Now in the final stages of designing the initial arena, The Gaming Stadium is far from a dream and much closer to a reality. However, they aren’t waiting for the doors to open to start making an impact. Currently on their website, you can sign up for their newsletter about upcoming events that will happen in upcoming months before the stadium is event completed.
Watch, Learn, Grow, Play and Game
“We are not a LAN center,” is something that Cybak wanted to make very clear in the interview. While we will be hosting some regional events, that is not our goal in any way. He respects LAN centers and understands where they belong in the industry, but he has larger hopes for The Gaming Stadium.
“We have five core values — Watch, Learn, Grow, Play and Game”
Rather it be a youth league, or looking for something to do after a couple of beers with your friends, there will be a weekly league for you. Dan wants everyone of all ages, sexes, backgrounds and skill levels to be involved and are planning for numerous leagues to account for all of those factors. While they have not announced their first league yet, he has teased that it will be one of the larger esport titles.
Outside of weekly leagues, The Gaming Stadium will host countless classes and events that teaches the positive side of esports. This will include incredibly important skills such as teamwork and communication will even touch on maintaining your mental health, nutrition and more.
Also for any of you parents out there, that aren’t able to understand why you kids are so obsessed with esports, there will be a class for you even. They’ll teach you the fundamentals of some games so that you are able to see the development that your children have over the course of a season, and be able to understand enough to cheer them on.
The Potential Future
While his grand ambitions may be to one day take over the world, Cybak hopes at the minimum that The Gaming Stadium helps to build the esports scene in Canada while helping develop future professional players.

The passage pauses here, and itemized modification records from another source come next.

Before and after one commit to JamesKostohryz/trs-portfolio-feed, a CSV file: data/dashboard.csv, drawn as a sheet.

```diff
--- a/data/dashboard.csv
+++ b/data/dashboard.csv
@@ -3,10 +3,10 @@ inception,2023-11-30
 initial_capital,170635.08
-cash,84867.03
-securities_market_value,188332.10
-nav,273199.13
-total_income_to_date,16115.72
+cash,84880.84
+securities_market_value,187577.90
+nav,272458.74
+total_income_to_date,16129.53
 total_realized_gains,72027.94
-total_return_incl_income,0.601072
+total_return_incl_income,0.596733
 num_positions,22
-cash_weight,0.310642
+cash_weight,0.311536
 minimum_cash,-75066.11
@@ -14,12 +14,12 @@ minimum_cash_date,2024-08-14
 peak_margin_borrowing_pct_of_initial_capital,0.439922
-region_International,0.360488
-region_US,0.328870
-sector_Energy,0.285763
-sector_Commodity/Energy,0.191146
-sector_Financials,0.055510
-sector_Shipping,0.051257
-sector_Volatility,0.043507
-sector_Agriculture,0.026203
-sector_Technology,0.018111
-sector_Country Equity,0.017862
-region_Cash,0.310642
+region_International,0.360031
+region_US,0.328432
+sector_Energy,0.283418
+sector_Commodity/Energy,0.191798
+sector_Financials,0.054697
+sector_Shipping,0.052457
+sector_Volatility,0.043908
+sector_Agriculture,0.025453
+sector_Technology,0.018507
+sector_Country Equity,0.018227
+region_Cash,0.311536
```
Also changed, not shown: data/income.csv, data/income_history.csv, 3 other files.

Building a collegiate scene is something that is also incredibly important to Dan and wants to be apart of it in any way possible.

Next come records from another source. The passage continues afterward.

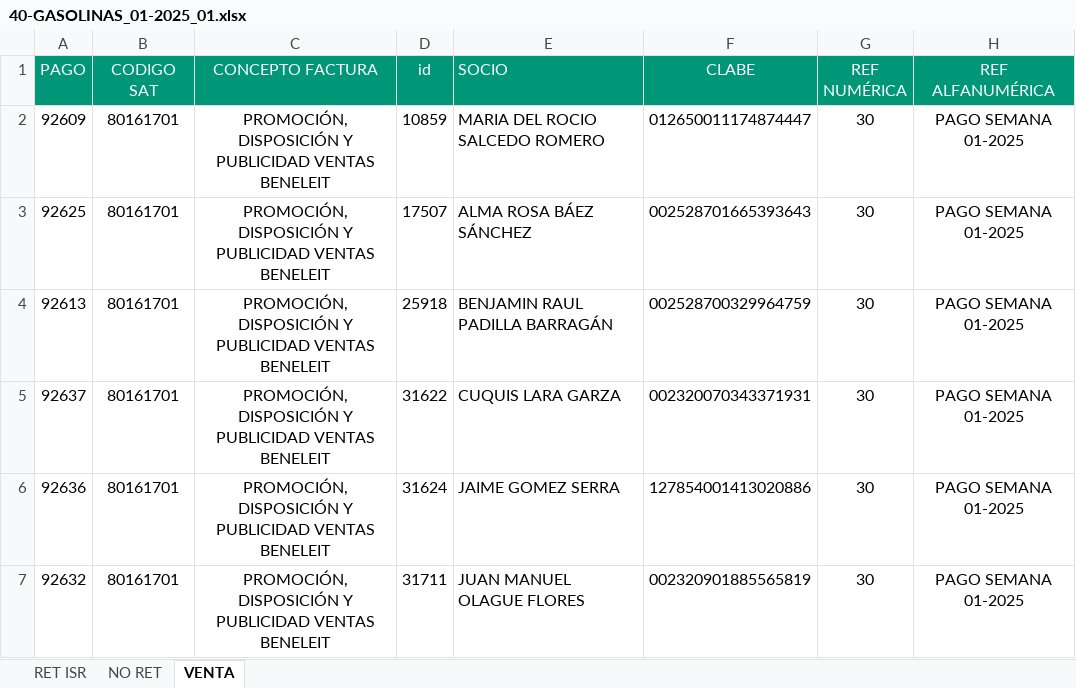
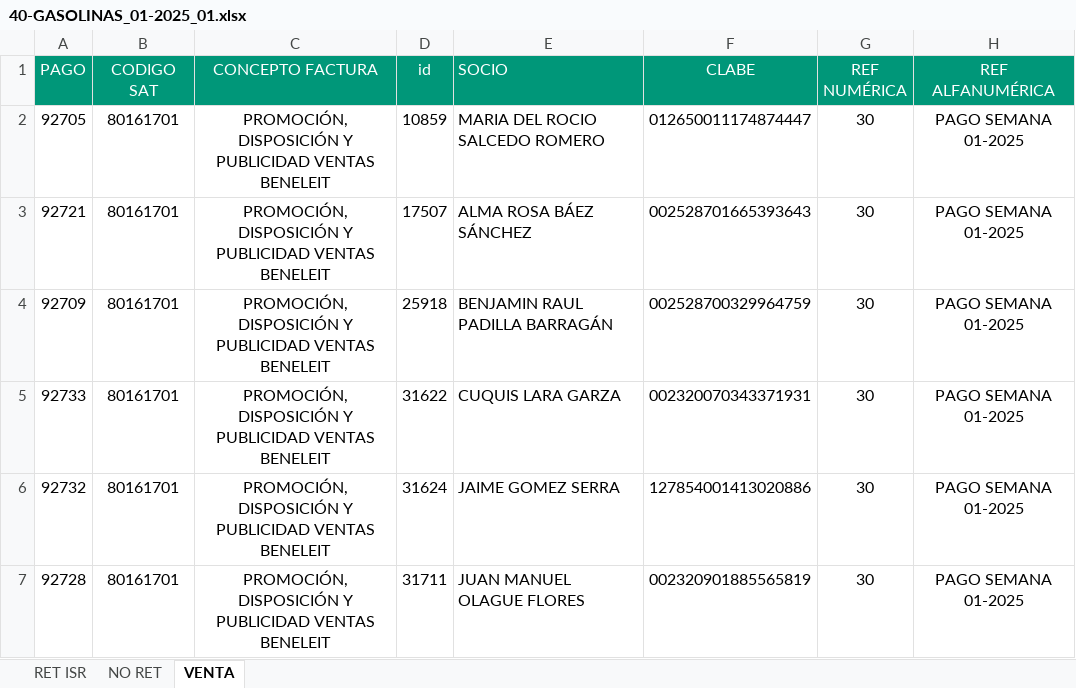
Before and after one commit to BeneleitX/Oficina-virtual-3.0, an Excel workbook: public_html/assets/archivo/corte/40-GASOLINAS/40-GASOLINAS_01-2025_01.xlsx, sheet VENTA, drawn as a sheet; only a part is shown; values as stored, in another font and other column widths than the file's, no borders; the diff names each change by its address in the sheet, - before the commit and + after, or states it on an @@ line.

```diff
--- a/public_html/assets/archivo/corte/40-GASOLINAS/40-GASOLINAS_01-2025_01.xlsx (sheet VENTA)
+++ b/public_html/assets/archivo/corte/40-GASOLINAS/40-GASOLINAS_01-2025_01.xlsx (sheet VENTA)
-A2 (PAGO): 92609
+A2 (PAGO): 92705
-A3 (PAGO): 92625
+A3 (PAGO): 92721
-A4 (PAGO): 92613
+A4 (PAGO): 92709
-A5 (PAGO): 92637
+A5 (PAGO): 92733
-A6 (PAGO): 92636
+A6 (PAGO): 92732
-A7 (PAGO): 92632
+A7 (PAGO): 92728
```
Also changed, not shown: sheet RET ISR, sheet NO RET, 6 other files.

However, he doesn’t see the void that they are filling to be something that is exclusively limited to Canada. After already having numerous organizations reach out to him in the United States, he would love to one day expand across both countries. He sees no reason why all players shouldn’t have the same opportunity to develop and grow.
We talked a little bit about the esports industry as a whole, and was curious to see his thoughts about which generation that esports and traditional sports will be recognized at the same level,
“This is the generation where it’s actually happening and I know esports is still in it’s infancy, however, we were looking for this. We are looking for something like this right now, because this is that generation right now of 12,13,14,15,16 year olds in high school that want to form these leagues and don’t want to play football, or don’t want to play baseball but they want to be involved in something like this.”
Cybak believes that one of the last things preventing esports really from becoming mainstream is the development of players. So many other sports have development and semi-pro leagues where players are able to perfect their skills, while that seems to be severely lacking for esports. He hopes that The Gaming Stadium can fill at least a majority of that void and allow for future hopefuls to fulfill their dreams and turn into the next great players.
This interview was originally done for the Project: Esports Podcast. A weekly topic based podcast that talks about some of the biggest news in the esports industry. You can find more information about the podcast on Twitter. You can also find me personally on Twitter!